◆ What you have to do ◆
In the copy, include every entry exactly but none of its images.

◆ Data extracts ◆

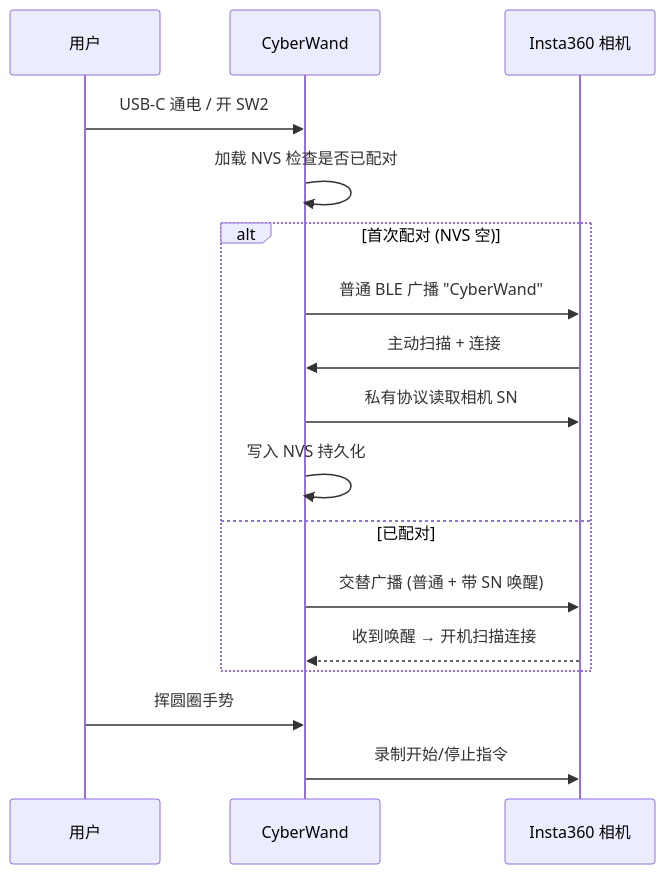
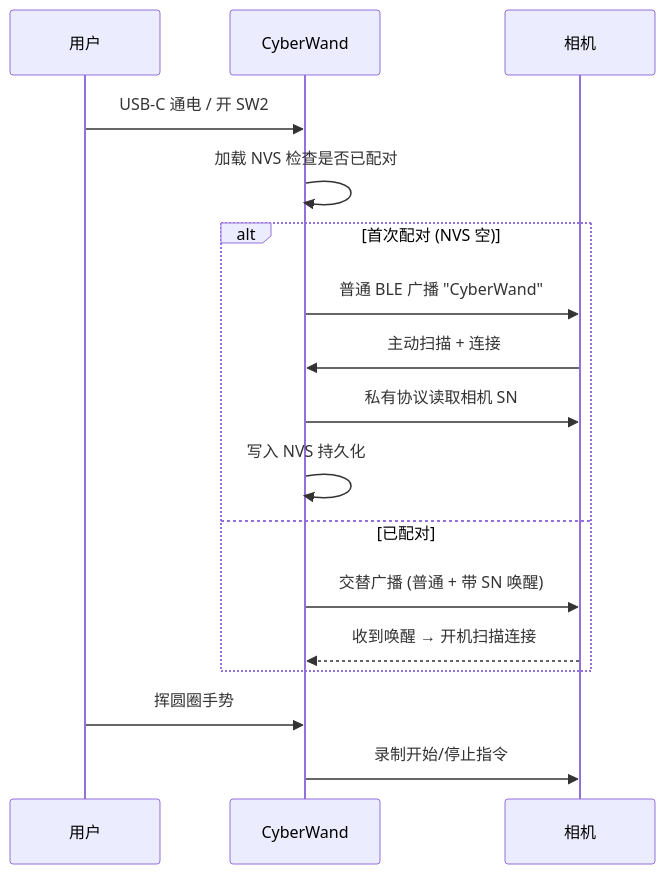
One commit to DLLSTART/CyberWand_Insta360 changed the second of 2 diagrams in enclosure/PRINT_AND_ASSEMBLY.md. Above: the diagram before and after it, drawn with Mermaid. The commit also changed 22 other files, not shown here.

````diff
--- a/enclosure/PRINT_AND_ASSEMBLY.md
+++ b/enclosure/PRINT_AND_ASSEMBLY.md
@@ -390,20 +390,20 @@
 ```mermaid
 sequenceDiagram
     participant 用户
     participant CW as CyberWand
-    participant Cam as Insta360 相机
+    participant Cam as 相机
 
     用户->>CW: USB-C 通电 / 开 SW2
     CW->>CW: 加载 NVS 检查是否已配对
     alt 首次配对 (NVS 空)
         CW->>Cam: 普通 BLE 广播 "CyberWand"
         Cam->>CW: 主动扫描 + 连接
         CW->>Cam: 私有协议读取相机 SN
         CW->>CW: 写入 NVS 持久化
     else 已配对
         CW->>Cam: 交替广播 (普通 + 带 SN 唤醒)
         Cam-->>CW: 收到唤醒 → 开机扫描连接
     end
     用户->>CW: 挥圆圈手势
     CW->>Cam: 录制开始/停止指令
 ```
````
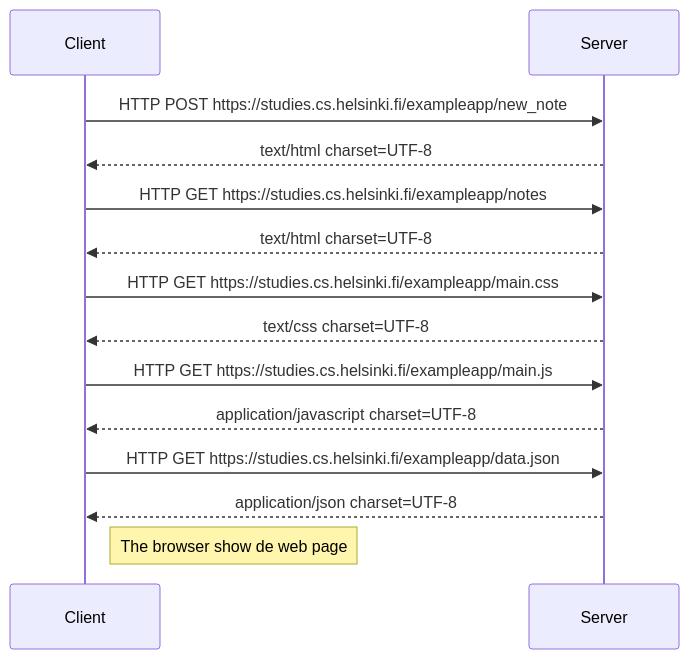
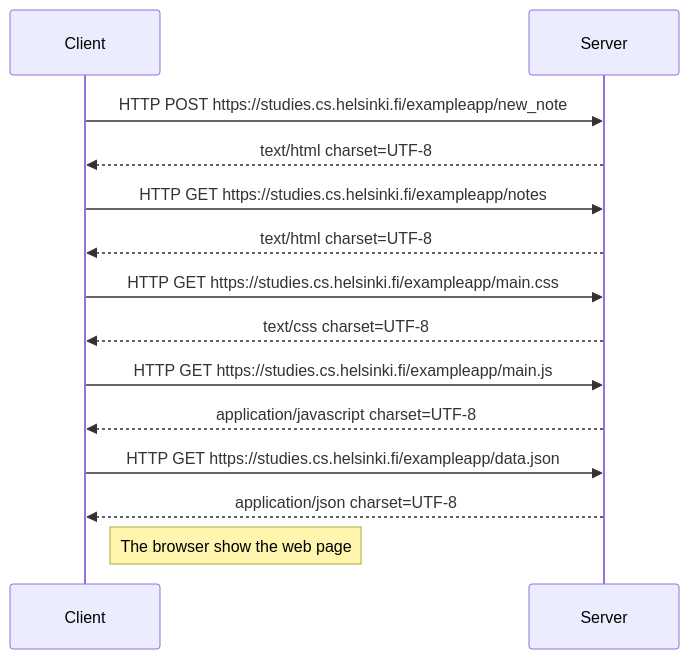
Before and after one commit to addiellucena94/fullstackopen: the diagram in part0/newnotediagram/README.md, drawn with Mermaid. The commit also changed 2 other files, not shown here.

Commit message:
grammatical errors fixed

````diff
--- a/part0/newnotediagram/README.md
+++ b/part0/newnotediagram/README.md
@@ -2,22 +2,22 @@
 ```mermaid
 sequenceDiagram;
     participant Client;
     participant Server;
 
     Client->>Server: HTTP POST https://studies.cs.helsinki.fi/exampleapp/new_note;
     Server-->>Client: text/html charset=UTF-8;
 
     Client->>Server: HTTP GET https://studies.cs.helsinki.fi/exampleapp/notes;
     Server-->>Client: text/html charset=UTF-8;
 
     Client->>Server: HTTP GET https://studies.cs.helsinki.fi/exampleapp/main.css;
     Server-->>Client: text/css charset=UTF-8;
 
     Client->>Server: HTTP GET https://studies.cs.helsinki.fi/exampleapp/main.js;
     Server-->>Client: application/javascript charset=UTF-8;
 
     Client->>Server: HTTP GET https://studies.cs.helsinki.fi/exampleapp/data.json;
     Server-->>Client: application/json charset=UTF-8;
 
-    Note right of Client: The browser show de web page;
+    Note right of Client: The browser show the web page;
 ```
````
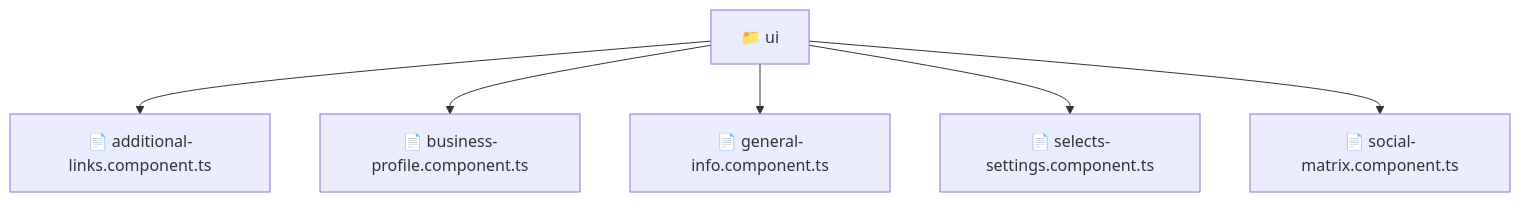
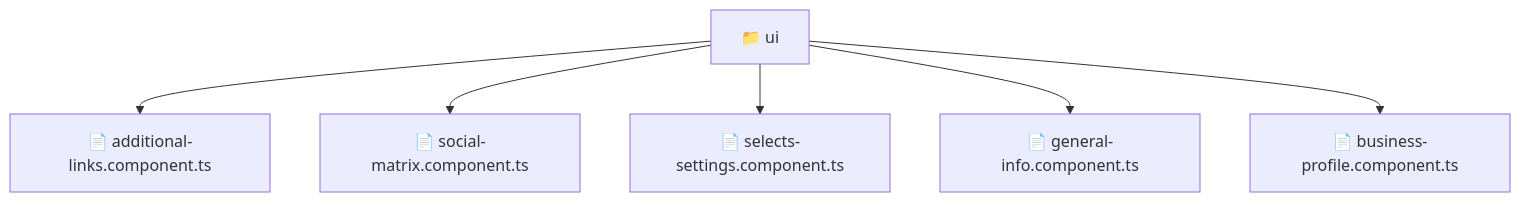
Before and after one commit to beginwebdev2002/fullstack-mavluda: the diagram in frontend/src/pages/settings/ui/README.md, drawn with Mermaid. The commit also changed other lines of this file and 164 other files, not shown here.

First line of the commit message:
docs: generate robust autonomous architectural documentation

````diff
--- a/frontend/src/pages/settings/ui/README.md
+++ b/frontend/src/pages/settings/ui/README.md
@@ -11,9 +11,9 @@
 ```mermaid
 graph TD
-  Root["📁 ui"]
-  Root --> additional_links_component_ts["📄 additional-links.component.ts"]
-  Root --> business_profile_component_ts["📄 business-profile.component.ts"]
-  Root --> general_info_component_ts["📄 general-info.component.ts"]
-  Root --> selects_settings_component_ts["📄 selects-settings.component.ts"]
-  Root --> social_matrix_component_ts["📄 social-matrix.component.ts"]
+    f_ui["📁 ui"]
+    f_ui --> f_additional_links_component_ts["📄 additional-links.component.ts"]
+    f_ui --> f_social_matrix_component_ts["📄 social-matrix.component.ts"]
+    f_ui --> f_selects_settings_component_ts["📄 selects-settings.component.ts"]
+    f_ui --> f_general_info_component_ts["📄 general-info.component.ts"]
+    f_ui --> f_business_profile_component_ts["📄 business-profile.component.ts"]
 ```
````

◆ Answer below ◆
One commit to DLLSTART/CyberWand_Insta360 changed the second of 2 diagrams in enclosure/PRINT_AND_ASSEMBLY.md. Above: the diagram before and after it, drawn with Mermaid. The commit also changed 22 other files, not shown here.

````diff
--- a/enclosure/PRINT_AND_ASSEMBLY.md
+++ b/enclosure/PRINT_AND_ASSEMBLY.md
@@ -390,20 +390,20 @@
 ```mermaid
 sequenceDiagram
     participant 用户
     participant CW as CyberWand
-    participant Cam as Insta360 相机
+    participant Cam as 相机
 
     用户->>CW: USB-C 通电 / 开 SW2
     CW->>CW: 加载 NVS 检查是否已配对
     alt 首次配对 (NVS 空)
         CW->>Cam: 普通 BLE 广播 "CyberWand"
         Cam->>CW: 主动扫描 + 连接
         CW->>Cam: 私有协议读取相机 SN
         CW->>CW: 写入 NVS 持久化
     else 已配对
         CW->>Cam: 交替广播 (普通 + 带 SN 唤醒)
         Cam-->>CW: 收到唤醒 → 开机扫描连接
     end
     用户->>CW: 挥圆圈手势
     CW->>Cam: 录制开始/停止指令
 ```
````
Before and after one commit to addiellucena94/fullstackopen: the diagram in part0/newnotediagram/README.md, drawn with Mermaid. The commit also changed 2 other files, not shown here.

Commit message:
grammatical errors fixed

````diff
--- a/part0/newnotediagram/README.md
+++ b/part0/newnotediagram/README.md
@@ -2,22 +2,22 @@
 ```mermaid
 sequenceDiagram;
     participant Client;
     participant Server;
 
     Client->>Server: HTTP POST https://studies.cs.helsinki.fi/exampleapp/new_note;
     Server-->>Client: text/html charset=UTF-8;
 
     Client->>Server: HTTP GET https://studies.cs.helsinki.fi/exampleapp/notes;
     Server-->>Client: text/html charset=UTF-8;
 
     Client->>Server: HTTP GET https://studies.cs.helsinki.fi/exampleapp/main.css;
     Server-->>Client: text/css charset=UTF-8;
 
     Client->>Server: HTTP GET https://studies.cs.helsinki.fi/exampleapp/main.js;
     Server-->>Client: application/javascript charset=UTF-8;
 
     Client->>Server: HTTP GET https://studies.cs.helsinki.fi/exampleapp/data.json;
     Server-->>Client: application/json charset=UTF-8;
 
-    Note right of Client: The browser show de web page;
+    Note right of Client: The browser show the web page;
 ```
````
Before and after one commit to beginwebdev2002/fullstack-mavluda: the diagram in frontend/src/pages/settings/ui/README.md, drawn with Mermaid. The commit also changed other lines of this file and 164 other files, not shown here.

First line of the commit message:
docs: generate robust autonomous architectural documentation

````diff
--- a/frontend/src/pages/settings/ui/README.md
+++ b/frontend/src/pages/settings/ui/README.md
@@ -11,9 +11,9 @@
 ```mermaid
 graph TD
-  Root["📁 ui"]
-  Root --> additional_links_component_ts["📄 additional-links.component.ts"]
-  Root --> business_profile_component_ts["📄 business-profile.component.ts"]
-  Root --> general_info_component_ts["📄 general-info.component.ts"]
-  Root --> selects_settings_component_ts["📄 selects-settings.component.ts"]
-  Root --> social_matrix_component_ts["📄 social-matrix.component.ts"]
+    f_ui["📁 ui"]
+    f_ui --> f_additional_links_component_ts["📄 additional-links.component.ts"]
+    f_ui --> f_social_matrix_component_ts["📄 social-matrix.component.ts"]
+    f_ui --> f_selects_settings_component_ts["📄 selects-settings.component.ts"]
+    f_ui --> f_general_info_component_ts["📄 general-info.component.ts"]
+    f_ui --> f_business_profile_component_ts["📄 business-profile.component.ts"]
 ```
````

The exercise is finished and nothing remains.